"In the healthcare industry, clinicians' adoption to a new care delivery system is crucial, in the absence of which, the market will have a tendency to move towards commoditisation," Shalani Andria, Connected Health Industry analyst at Frost & Sullivan, stated in the company press release. "For mHealth in Australia, data security and usage needs to be addressed at the earliest in order to drive market development."
Andria explained that both medical care providers and developers of mobile health apps feel that the mobile health movement can play a vital role in the healthcare industry within Australia as well as push beyond patient access to healthcare to more innovative solutions throughout the field.
Mobile health technologies increase patient engagement by allowing consumers to have more access to medical information as well as utilize that data to improve their health and take action with regard to their overall wellness.

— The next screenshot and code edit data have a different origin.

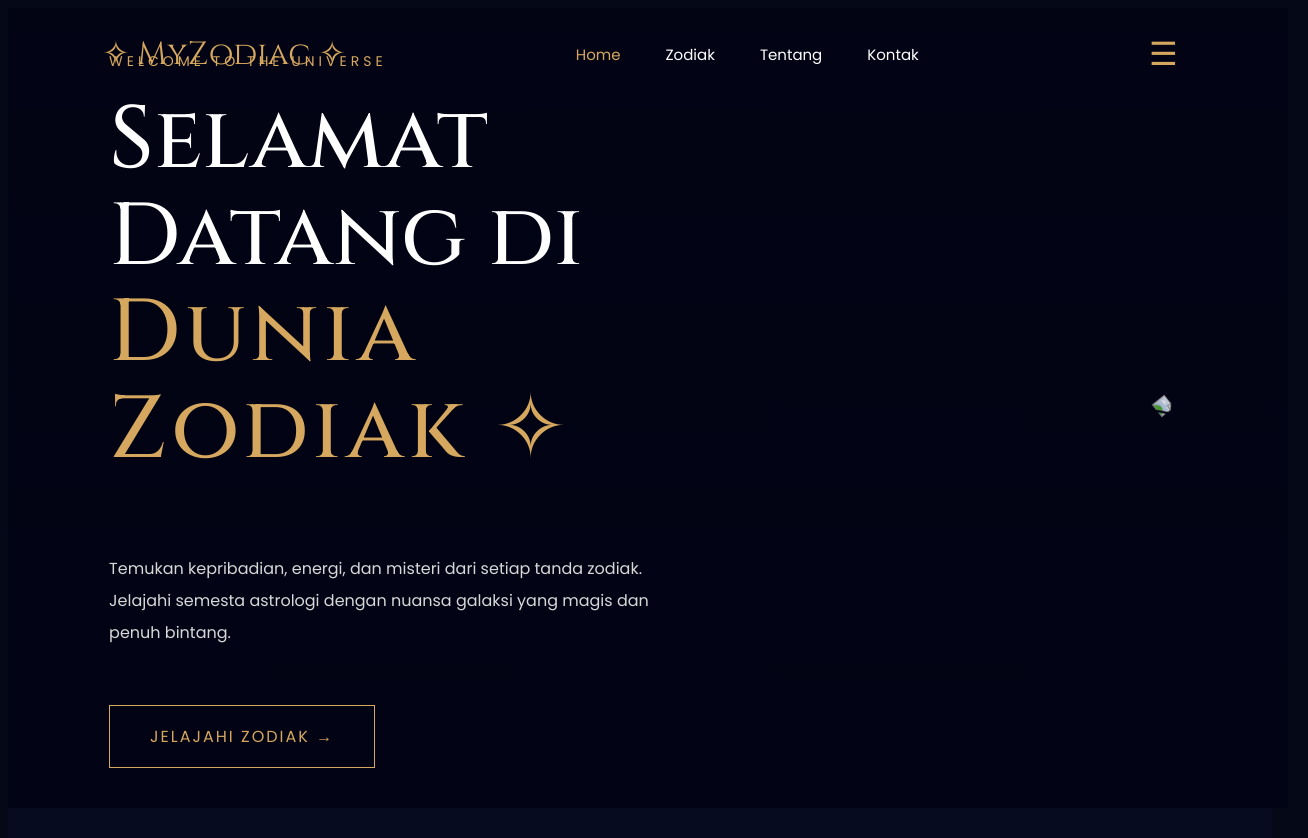
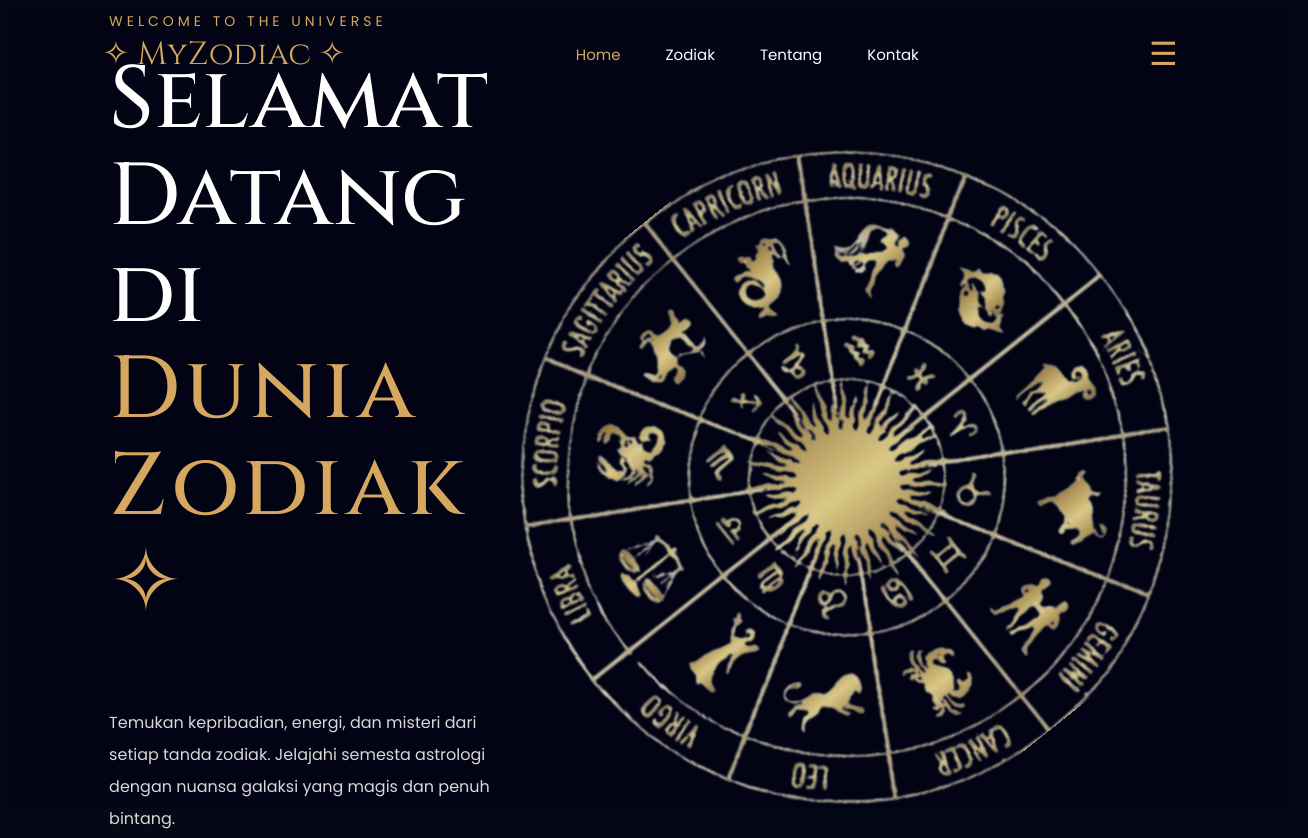
Before and after one commit to zetajavae/akhirzetaaa, a plain HTML site: page index.html in a window 1280 px wide. Shown: the top 838 px of the page, 1308 px wide, since content can reach past the window. Drawn offline with Linux system fonts and the light colour scheme.

Commit message:
Update index.html

```diff
--- a/index.html
+++ b/index.html
@@ -62,7 +62,7 @@
 
     <div class="hero-right">
 
-      <img src="zodiac-wheel.png">
+      <img src="zodiac_wheel_web-removebg-preview.png">
 
     </div>
 
```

Greater patient engagement and involvement with their own health has also been a driver or stimulant of mobile health adoption among consumers, the Frost & Sullivan press release states.
“Much like most evolving markets, in Australia, mHealth is still at its infant stage, and its full potential in addressing some of the major care delivery challenges is yet to be realised. Consumers are leveraging mHealth apps and related data-analytics services mainly for activity monitoring, wellness and fitness purposes. There is some evidence of chronic disease management programs using mHealth both in the public and private sector but these are still in pilot phases,” the release stated.
“Clinical use of mHealth continues to be fraught with challenges in adoption. The greatest concern is about the management of mHealth generated data because there are still gaps in regulations governing data ownership and privacy. Moreover, physicians tend to question some of the claims made by mHealth companies and need a federal stamp before they consider clinical uses. In the absence of proven clinical applications, mHealth vendors find it challenging to design a sustainable business model because the big question of who pays for the offering remains unanswered.”
There are a variety of challenges when it comes to mobile health adoption in both the United States as well as other nations throughout the globe. Addressing these issues is vital as these countries continue to struggle to improve patient care delivery as well as population health outcomes and lower the skyrocketing costs of medical care, which is commonly known as the Triple Aim of Healthcare.
Mobile technologies are becoming a part of everyday life for most people in first world countries, as these devices are utilized to communicate among families, friends, co-workers, clients, and the patient-provider network. Whether conducting business, conducting banking activities, or communicating with a physician, mobile health tools play a vital role in supporting everyday actions of the common consumer.